_MATERIAL SHOWN:_
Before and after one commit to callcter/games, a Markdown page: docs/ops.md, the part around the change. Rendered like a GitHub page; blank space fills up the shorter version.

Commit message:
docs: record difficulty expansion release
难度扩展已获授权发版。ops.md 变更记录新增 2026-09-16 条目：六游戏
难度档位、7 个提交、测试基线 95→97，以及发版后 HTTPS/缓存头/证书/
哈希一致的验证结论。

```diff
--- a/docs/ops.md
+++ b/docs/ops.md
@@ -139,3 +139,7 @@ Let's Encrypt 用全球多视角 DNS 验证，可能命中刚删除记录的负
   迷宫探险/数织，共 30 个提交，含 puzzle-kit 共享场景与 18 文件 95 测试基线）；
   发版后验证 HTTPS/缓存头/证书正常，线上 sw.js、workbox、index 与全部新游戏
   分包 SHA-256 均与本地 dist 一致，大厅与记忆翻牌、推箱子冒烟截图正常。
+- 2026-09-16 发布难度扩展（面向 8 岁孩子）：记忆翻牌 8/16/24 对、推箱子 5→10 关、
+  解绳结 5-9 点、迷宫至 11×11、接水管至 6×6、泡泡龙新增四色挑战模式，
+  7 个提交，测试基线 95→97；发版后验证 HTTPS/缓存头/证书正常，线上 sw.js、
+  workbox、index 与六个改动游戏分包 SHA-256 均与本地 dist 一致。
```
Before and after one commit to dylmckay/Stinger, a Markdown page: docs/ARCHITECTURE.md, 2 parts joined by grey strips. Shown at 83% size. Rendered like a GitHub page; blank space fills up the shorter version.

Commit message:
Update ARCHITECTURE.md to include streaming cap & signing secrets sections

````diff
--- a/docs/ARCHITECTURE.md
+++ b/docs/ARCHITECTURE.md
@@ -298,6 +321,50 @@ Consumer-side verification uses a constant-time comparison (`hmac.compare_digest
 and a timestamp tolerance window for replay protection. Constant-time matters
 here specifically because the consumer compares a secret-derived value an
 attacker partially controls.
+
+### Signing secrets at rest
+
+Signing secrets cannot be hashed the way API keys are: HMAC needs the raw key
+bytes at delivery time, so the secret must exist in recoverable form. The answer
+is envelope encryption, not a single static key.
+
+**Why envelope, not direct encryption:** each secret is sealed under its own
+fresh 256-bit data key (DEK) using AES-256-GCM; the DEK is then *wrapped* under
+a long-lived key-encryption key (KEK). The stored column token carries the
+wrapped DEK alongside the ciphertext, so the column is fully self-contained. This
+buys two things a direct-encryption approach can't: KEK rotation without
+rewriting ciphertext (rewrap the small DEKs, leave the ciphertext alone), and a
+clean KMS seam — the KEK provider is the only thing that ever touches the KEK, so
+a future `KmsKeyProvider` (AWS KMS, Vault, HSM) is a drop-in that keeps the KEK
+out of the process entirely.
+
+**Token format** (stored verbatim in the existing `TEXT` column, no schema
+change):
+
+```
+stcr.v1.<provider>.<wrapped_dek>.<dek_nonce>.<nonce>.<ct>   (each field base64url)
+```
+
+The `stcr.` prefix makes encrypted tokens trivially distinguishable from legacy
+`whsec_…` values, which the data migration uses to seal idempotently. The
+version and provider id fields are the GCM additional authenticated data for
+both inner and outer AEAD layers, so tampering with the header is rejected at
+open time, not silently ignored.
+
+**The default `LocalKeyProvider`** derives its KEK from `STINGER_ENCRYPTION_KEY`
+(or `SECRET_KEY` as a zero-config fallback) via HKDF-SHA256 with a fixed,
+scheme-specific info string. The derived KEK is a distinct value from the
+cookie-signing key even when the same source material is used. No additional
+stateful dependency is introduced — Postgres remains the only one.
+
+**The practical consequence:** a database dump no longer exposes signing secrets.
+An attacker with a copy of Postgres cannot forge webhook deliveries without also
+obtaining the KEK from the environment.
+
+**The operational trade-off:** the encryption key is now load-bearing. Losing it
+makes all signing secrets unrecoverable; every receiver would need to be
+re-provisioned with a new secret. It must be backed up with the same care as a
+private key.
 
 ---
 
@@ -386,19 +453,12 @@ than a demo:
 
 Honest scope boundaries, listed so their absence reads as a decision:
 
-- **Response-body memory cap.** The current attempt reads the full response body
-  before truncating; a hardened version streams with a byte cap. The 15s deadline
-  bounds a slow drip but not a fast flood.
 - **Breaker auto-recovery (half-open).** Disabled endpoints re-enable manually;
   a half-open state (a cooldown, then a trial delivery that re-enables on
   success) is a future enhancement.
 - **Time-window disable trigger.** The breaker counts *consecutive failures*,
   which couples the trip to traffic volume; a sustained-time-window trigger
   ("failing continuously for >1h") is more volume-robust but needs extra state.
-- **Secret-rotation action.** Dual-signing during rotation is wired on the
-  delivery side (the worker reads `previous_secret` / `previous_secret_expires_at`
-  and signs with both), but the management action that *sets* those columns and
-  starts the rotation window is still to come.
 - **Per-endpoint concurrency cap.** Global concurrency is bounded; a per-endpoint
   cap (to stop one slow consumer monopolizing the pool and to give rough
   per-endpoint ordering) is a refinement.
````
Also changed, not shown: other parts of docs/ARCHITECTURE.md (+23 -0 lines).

_EXERCISE GOAL:_
Please return all lines in the material above that include the word "HTTPS".

_RESPONSE TO THE EXERCISE:_
难度档位、7 个提交、测试基线 95→97，以及发版后 HTTPS/缓存头/证书/
   发版后验证 HTTPS/缓存头/证书正常，线上 sw.js、workbox、index 与全部新游戏
+  7 个提交，测试基线 95→97；发版后验证 HTTPS/缓存头/证书正常，线上 sw.js、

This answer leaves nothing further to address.